* What to produce
Copy out every line of the data that has the word "doors" somewhere in it.

* Given information
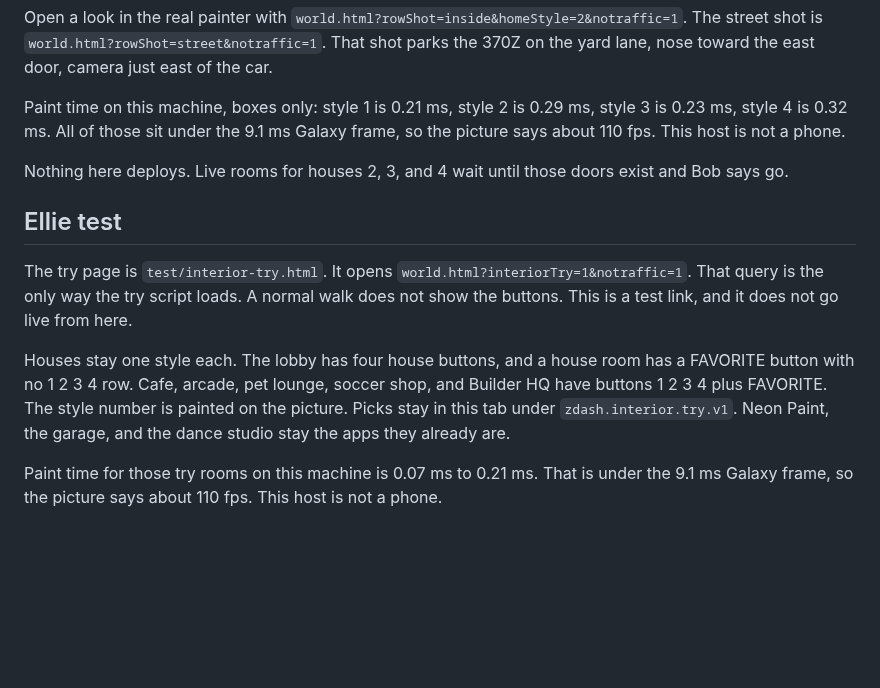
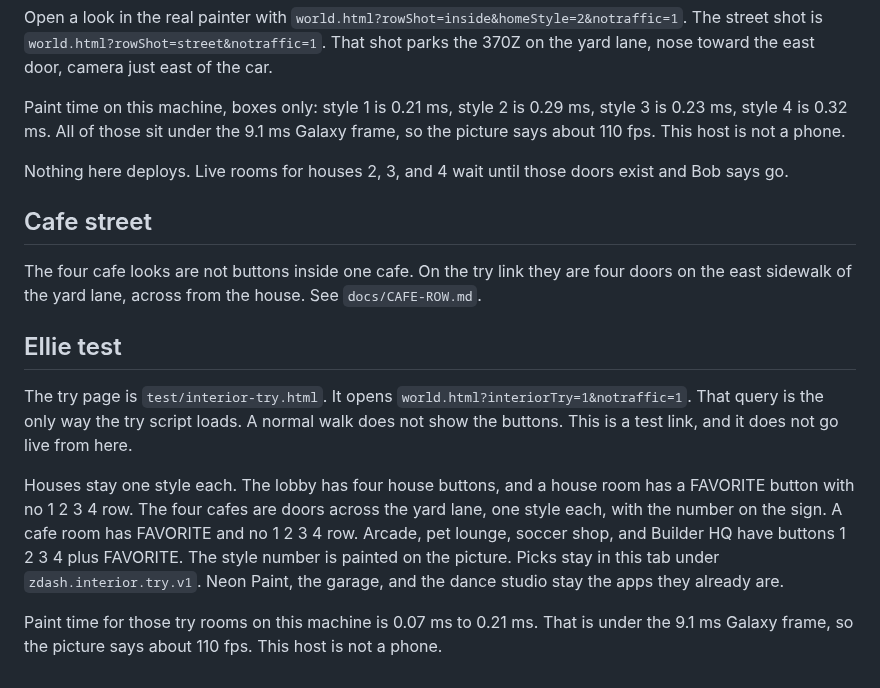
Before and after one commit to rbeaglemedia/z-dash, a Markdown page: docs/HOUSE-ROW.md, the part around the change. Rendered like a GitHub page; blank space fills up the shorter version.

```diff
--- a/docs/HOUSE-ROW.md
+++ b/docs/HOUSE-ROW.md
@@ -50,10 +50,14 @@ Paint time on this machine, boxes only: style 1 is 0.21 ms, style 2 is 0.29 ms,
 
 Nothing here deploys. Live rooms for houses 2, 3, and 4 wait until those doors exist and Bob says go.
 
+## Cafe street
+
+The four cafe looks are not buttons inside one cafe. On the try link they are four doors on the east sidewalk of the yard lane, across from the house. See `docs/CAFE-ROW.md`.
+
 ## Ellie test
 
 The try page is `test/interior-try.html`. It opens `world.html?interiorTry=1&notraffic=1`. That query is the only way the try script loads. A normal walk does not show the buttons. This is a test link, and it does not go live from here.
 
-Houses stay one style each. The lobby has four house buttons, and a house room has a FAVORITE button with no 1 2 3 4 row. Cafe, arcade, pet lounge, soccer shop, and Builder HQ have buttons 1 2 3 4 plus FAVORITE. The style number is painted on the picture. Picks stay in this tab under `zdash.interior.try.v1`. Neon Paint, the garage, and the dance studio stay the apps they already are.
+Houses stay one style each. The lobby has four house buttons, and a house room has a FAVORITE button with no 1 2 3 4 row. The four cafes are doors across the yard lane, one style each, with the number on the sign. A cafe room has FAVORITE and no 1 2 3 4 row. Arcade, pet lounge, soccer shop, and Builder HQ have buttons 1 2 3 4 plus FAVORITE. The style number is painted on the picture. Picks stay in this tab under `zdash.interior.try.v1`. Neon Paint, the garage, and the dance studio stay the apps they already are.
 
 Paint time for those try rooms on this machine is 0.07 ms to 0.21 ms. That is under the 9.1 ms Galaxy frame, so the picture says about 110 fps. This host is not a phone.
```
Also changed, not shown: docs/CAFE-ROW.md (added, +24 -0 lines), docs/interior-try/cafe-street.png (added), docs/interior-try/cafe-style-2.png (added), 6 other files.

* Task result
 Nothing here deploys. Live rooms for houses 2, 3, and 4 wait until those doors exist and Bob says go.
+The four cafe looks are not buttons inside one cafe. On the try link they are four doors on the east sidewalk of the yard lane, across from the house. See `docs/CAFE-ROW.md`.
+Houses stay one style each. The lobby has four house buttons, and a house room has a FAVORITE button with no 1 2 3 4 row. The four cafes are doors across the yard lane, one style each, with the number on the sign. A cafe room has FAVORITE and no 1 2 3 4 row. Arcade, pet lounge, soccer shop, and Builder HQ have buttons 1 2 3 4 plus FAVORITE. The style number is painted on the picture. Picks stay in this tab under `zdash.interior.try.v1`. Neon Paint, the garage, and the dance studio stay the apps they already are.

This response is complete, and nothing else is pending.